In Telling of the Bees, the other side of that equation is represented. Here a confluence is taking place between 5 angels and a bee regarding life on Earth.
It is the bee who appears to be relating something of significance about the comings and goings, the doings and happenings of the earthly realm to five angelic forces.
Surely a bee can report on many issues regarding water, soil, seasons, winds, weather and relationships of balance and imbalance.
Whatever is being reported is clearly something of consequence since one of the angels is assigned to take action.
It has been some time since I was first instructed to create this copperwork illumination. Before discovering the practice of "Telling the Bees", I had referred to it as Flight for Life, A Love Song, as it feels potentially benevolent.
Having assigned it a new name, I felt it time to try, once again, to capture its essence in a photograph. Up until now, this illumination has eluded my arduous photographic efforts. The wing on the right side (from our perspective) was always disappearing when shot from a full frontal position. As you can see, even now that I have a newfangled camera and a very cool set up to take images which can illuminate both the back as well as the front, that wing is still elusive - albeit almost capturable.

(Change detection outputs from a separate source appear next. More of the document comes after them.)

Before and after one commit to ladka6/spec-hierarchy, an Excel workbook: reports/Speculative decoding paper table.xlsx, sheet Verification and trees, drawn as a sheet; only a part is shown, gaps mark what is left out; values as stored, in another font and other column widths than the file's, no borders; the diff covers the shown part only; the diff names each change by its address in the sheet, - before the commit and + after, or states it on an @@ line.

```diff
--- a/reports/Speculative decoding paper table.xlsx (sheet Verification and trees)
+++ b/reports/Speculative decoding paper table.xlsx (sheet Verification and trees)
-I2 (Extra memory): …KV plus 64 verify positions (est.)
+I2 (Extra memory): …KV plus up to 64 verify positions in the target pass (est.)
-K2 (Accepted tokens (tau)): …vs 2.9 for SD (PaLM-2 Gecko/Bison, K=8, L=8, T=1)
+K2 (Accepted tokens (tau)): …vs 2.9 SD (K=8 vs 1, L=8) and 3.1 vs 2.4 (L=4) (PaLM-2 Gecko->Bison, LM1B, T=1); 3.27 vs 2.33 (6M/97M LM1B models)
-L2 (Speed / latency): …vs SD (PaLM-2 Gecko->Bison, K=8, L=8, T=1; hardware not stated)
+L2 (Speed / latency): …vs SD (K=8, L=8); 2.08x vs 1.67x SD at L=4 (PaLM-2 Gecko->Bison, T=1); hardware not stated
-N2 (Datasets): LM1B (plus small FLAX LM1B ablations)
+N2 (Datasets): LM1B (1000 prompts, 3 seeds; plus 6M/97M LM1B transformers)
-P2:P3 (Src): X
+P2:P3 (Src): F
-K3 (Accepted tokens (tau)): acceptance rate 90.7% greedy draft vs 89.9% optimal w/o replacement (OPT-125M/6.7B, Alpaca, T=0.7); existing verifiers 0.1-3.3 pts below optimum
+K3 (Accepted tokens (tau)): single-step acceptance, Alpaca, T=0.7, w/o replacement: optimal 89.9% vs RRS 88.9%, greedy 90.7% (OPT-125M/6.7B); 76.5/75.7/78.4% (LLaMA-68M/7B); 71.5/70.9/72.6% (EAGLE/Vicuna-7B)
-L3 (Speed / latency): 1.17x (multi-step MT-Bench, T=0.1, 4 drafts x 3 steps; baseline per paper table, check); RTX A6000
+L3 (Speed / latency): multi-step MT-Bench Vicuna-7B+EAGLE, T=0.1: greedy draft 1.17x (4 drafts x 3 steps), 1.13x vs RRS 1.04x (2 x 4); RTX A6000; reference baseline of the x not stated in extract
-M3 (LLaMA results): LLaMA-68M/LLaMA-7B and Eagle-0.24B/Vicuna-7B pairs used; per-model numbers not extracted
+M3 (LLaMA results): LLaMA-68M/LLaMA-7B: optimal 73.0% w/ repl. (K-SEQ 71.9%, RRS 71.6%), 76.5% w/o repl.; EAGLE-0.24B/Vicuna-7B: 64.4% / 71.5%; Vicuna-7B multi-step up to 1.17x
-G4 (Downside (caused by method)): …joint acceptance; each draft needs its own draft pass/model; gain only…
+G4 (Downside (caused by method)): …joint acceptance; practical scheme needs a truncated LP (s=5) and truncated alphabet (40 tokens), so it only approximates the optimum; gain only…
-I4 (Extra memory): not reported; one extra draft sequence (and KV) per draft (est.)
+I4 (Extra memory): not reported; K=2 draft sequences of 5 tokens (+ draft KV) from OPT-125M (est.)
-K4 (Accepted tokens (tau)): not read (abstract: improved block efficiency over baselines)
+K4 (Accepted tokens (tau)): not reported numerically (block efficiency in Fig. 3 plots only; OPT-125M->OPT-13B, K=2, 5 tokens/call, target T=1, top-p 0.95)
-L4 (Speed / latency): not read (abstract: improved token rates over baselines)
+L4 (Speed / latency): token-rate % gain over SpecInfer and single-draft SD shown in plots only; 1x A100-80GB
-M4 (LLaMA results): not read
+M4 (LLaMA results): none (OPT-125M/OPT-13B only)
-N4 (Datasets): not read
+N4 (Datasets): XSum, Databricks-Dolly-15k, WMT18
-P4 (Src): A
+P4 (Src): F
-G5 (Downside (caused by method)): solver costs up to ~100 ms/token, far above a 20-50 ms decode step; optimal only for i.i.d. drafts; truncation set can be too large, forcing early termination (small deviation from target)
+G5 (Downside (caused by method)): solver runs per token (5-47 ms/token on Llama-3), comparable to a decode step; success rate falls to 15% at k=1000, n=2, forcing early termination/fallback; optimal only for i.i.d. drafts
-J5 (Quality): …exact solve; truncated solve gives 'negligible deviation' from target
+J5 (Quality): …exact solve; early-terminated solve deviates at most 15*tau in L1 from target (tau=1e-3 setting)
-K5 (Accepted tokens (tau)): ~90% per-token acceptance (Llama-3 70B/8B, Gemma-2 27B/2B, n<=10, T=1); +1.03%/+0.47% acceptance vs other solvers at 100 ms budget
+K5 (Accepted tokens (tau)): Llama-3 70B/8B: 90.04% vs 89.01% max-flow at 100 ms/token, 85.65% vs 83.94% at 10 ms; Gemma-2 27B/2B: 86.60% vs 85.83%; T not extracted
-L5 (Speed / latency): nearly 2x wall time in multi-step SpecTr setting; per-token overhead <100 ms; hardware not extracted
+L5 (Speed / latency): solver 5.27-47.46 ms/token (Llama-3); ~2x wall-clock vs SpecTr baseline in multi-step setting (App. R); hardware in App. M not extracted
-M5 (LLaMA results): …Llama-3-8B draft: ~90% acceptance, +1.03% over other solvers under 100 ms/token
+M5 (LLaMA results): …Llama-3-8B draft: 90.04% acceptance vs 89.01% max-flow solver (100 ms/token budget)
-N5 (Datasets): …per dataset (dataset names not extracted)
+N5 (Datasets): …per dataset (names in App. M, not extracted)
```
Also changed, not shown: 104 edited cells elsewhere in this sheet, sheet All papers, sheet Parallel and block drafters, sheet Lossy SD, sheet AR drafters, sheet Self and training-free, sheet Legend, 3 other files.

What is the mystery of that ephemeral wing?
Let me know what you think.